One silver lining for cleaners introduced this week is the recognition of these workers and the adjustment of their pay scale. The NTUC folks, led by their chief Minister Lim Swee Say, successfully lobbied for the Progressive Wage Model. In short, it is not just about implementing a minimum wage of $1000, but also about better work flow, use of machines and better techniques to improve productivity. This paves the way for these approved cleaning companies to look at ways to increase their performance and goals and offer better career advancement for these workers, all without the need for a bigger headcount in this tight manpower market. Cleaning companies can tap on NTUC’s Best Sourcing Initiative where such companies can seek assistance and advice on how they can do, say a cleaning job, more effectively with the same or fewer workers. Their investments on better cleaning machines and equipment can be co-funded under the scheme. A food court cleaning supervisor can expect to earn a minimum of $1,600 under this new initiative.
Literally, on the surface (table and floor), we should be looking at cleaners doing a more effective job without the need for more elbow grease and sweat or more headcount. We’ve seen cleaners in Indonesia clear out a massive dining mess literally in seconds. They pick up and separate waste from utensils in quick time, wipe and clear off the mess, spray sanitize liquids on the table, squeegee it and wipe it clean – no more dirty cloth and grey cleaning water. They are well trained. In open air food centres like the Gluttons Bay in the Esplanade, hygiene trooper like Mr Tan Khiam Poh, uses liquid vacuum machines to dry up the place (instead of unreliable mops) to refresh it after a downpour. No extra manpower is needed for performing that task more effectively.
Although he and his teammates earn more (up to 20%) than this new guideline, it is also the good working spirit and understanding they get from their colleagues and hawkers at Gluttons Bay, that matter. “I trust them, they do a good job. So what if it cost more, it’s worth it and I also give them free makan when they are not so busy. They look after us very well,” says Sam, who runs the satay and Muslim food stall there.

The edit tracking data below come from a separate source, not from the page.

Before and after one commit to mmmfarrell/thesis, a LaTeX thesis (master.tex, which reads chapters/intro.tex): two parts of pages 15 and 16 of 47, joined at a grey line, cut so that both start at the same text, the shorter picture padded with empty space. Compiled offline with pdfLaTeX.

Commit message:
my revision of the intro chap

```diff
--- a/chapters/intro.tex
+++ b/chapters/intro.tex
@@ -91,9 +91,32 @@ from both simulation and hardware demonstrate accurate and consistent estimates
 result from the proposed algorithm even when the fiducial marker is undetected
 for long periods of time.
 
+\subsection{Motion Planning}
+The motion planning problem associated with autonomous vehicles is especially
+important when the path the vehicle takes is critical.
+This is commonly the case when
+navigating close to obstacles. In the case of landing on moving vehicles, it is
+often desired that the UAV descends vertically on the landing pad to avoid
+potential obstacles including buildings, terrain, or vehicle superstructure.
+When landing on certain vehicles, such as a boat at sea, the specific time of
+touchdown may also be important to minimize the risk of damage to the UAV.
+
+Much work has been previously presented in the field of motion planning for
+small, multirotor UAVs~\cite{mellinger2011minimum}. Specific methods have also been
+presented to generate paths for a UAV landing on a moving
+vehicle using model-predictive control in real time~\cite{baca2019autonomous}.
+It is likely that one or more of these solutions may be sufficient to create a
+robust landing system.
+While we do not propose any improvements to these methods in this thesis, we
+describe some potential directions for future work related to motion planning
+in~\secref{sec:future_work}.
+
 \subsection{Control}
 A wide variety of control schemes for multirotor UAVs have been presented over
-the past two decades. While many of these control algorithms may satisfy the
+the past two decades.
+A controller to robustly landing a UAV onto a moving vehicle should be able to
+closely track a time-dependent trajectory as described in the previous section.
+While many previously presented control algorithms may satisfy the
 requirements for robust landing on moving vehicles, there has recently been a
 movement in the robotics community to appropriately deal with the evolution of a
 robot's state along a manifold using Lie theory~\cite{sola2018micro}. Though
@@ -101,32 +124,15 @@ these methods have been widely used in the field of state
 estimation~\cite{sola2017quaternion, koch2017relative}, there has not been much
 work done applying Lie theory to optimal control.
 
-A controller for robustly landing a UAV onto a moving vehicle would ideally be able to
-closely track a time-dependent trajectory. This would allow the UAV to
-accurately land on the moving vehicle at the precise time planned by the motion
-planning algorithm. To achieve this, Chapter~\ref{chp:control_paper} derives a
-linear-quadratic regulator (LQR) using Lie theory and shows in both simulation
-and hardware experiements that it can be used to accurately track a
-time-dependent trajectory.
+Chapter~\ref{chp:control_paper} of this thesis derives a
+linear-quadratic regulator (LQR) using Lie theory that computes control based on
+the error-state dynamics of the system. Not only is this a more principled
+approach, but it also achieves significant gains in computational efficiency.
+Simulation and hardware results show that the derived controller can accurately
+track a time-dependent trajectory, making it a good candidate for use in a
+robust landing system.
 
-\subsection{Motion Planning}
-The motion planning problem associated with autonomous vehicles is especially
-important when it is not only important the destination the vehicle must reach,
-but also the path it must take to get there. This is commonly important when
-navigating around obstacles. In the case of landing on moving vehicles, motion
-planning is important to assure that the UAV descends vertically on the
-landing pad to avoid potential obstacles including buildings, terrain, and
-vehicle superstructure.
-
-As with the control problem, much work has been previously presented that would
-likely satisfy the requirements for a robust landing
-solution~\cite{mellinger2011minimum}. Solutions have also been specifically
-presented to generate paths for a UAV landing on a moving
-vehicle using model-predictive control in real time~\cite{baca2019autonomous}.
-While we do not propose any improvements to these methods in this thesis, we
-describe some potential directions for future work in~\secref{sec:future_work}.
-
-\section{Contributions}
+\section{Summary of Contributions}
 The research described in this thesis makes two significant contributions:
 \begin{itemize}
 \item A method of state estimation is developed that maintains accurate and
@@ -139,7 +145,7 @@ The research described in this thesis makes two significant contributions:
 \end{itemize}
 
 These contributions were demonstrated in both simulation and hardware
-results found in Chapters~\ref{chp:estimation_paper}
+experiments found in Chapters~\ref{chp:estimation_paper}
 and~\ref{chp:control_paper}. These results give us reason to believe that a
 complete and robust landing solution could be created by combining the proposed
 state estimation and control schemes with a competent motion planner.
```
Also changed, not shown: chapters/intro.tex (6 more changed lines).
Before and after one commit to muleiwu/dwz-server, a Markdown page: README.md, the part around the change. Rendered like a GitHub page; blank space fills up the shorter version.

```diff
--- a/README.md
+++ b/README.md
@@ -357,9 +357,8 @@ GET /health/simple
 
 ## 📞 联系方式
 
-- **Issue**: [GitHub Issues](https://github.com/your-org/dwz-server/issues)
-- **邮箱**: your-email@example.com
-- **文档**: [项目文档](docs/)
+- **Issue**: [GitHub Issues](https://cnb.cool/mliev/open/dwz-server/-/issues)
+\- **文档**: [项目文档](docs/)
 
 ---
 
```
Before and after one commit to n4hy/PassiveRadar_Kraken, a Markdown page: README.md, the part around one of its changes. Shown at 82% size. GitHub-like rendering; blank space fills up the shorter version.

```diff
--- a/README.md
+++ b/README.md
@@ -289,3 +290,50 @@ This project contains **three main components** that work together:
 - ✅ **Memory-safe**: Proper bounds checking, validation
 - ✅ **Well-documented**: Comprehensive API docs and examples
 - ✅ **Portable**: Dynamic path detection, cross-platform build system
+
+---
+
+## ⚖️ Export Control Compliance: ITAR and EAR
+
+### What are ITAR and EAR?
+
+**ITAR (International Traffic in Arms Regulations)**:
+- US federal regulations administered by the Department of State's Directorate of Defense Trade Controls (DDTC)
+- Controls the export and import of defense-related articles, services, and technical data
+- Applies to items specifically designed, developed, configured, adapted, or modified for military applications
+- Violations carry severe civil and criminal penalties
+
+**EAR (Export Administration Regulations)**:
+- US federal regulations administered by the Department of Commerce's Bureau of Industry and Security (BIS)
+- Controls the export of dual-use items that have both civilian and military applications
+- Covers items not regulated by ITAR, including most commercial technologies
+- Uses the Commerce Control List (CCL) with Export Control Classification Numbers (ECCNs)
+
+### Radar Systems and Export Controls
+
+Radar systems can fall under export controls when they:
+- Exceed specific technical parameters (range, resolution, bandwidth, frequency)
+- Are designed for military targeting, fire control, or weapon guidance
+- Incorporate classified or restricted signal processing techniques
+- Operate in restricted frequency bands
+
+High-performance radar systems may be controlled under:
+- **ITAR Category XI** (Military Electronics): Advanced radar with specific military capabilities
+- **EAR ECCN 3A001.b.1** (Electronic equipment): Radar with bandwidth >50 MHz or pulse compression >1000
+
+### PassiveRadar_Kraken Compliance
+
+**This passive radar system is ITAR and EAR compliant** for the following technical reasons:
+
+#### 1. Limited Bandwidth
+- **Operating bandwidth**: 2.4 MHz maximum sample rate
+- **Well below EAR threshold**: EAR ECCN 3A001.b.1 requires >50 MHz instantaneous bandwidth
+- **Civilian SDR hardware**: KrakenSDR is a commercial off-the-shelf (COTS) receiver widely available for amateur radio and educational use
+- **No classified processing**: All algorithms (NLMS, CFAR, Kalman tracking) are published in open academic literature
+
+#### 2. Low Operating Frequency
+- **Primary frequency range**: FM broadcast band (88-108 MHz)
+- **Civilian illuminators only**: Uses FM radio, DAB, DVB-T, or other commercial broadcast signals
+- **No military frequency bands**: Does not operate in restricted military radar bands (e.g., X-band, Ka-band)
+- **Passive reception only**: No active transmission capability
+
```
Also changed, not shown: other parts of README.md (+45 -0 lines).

It isn’t all about money either. Some food courts and restaurants offer as much as $3000 a month for stewarding staff, but the take-up rate is not as warm as anticipated. Perhaps the environment and work culture were not as conducive. As colleagues, bosses, customers and supervisors, we have to do our part if we want things better. We have to adopt better habits, treat and respect the work environment better. It will also help bring out the best of these necessary workers in our midst.
It will be a while before the pay scales of cleaners here get to be on par with other developed nations around the world. From 1st September this year, cleaning companies that do not abide by these rule and guidelines will have their licenses revoked by NEA (National Environment Agency.
But this is a good start, and things can only look north for these workers in future.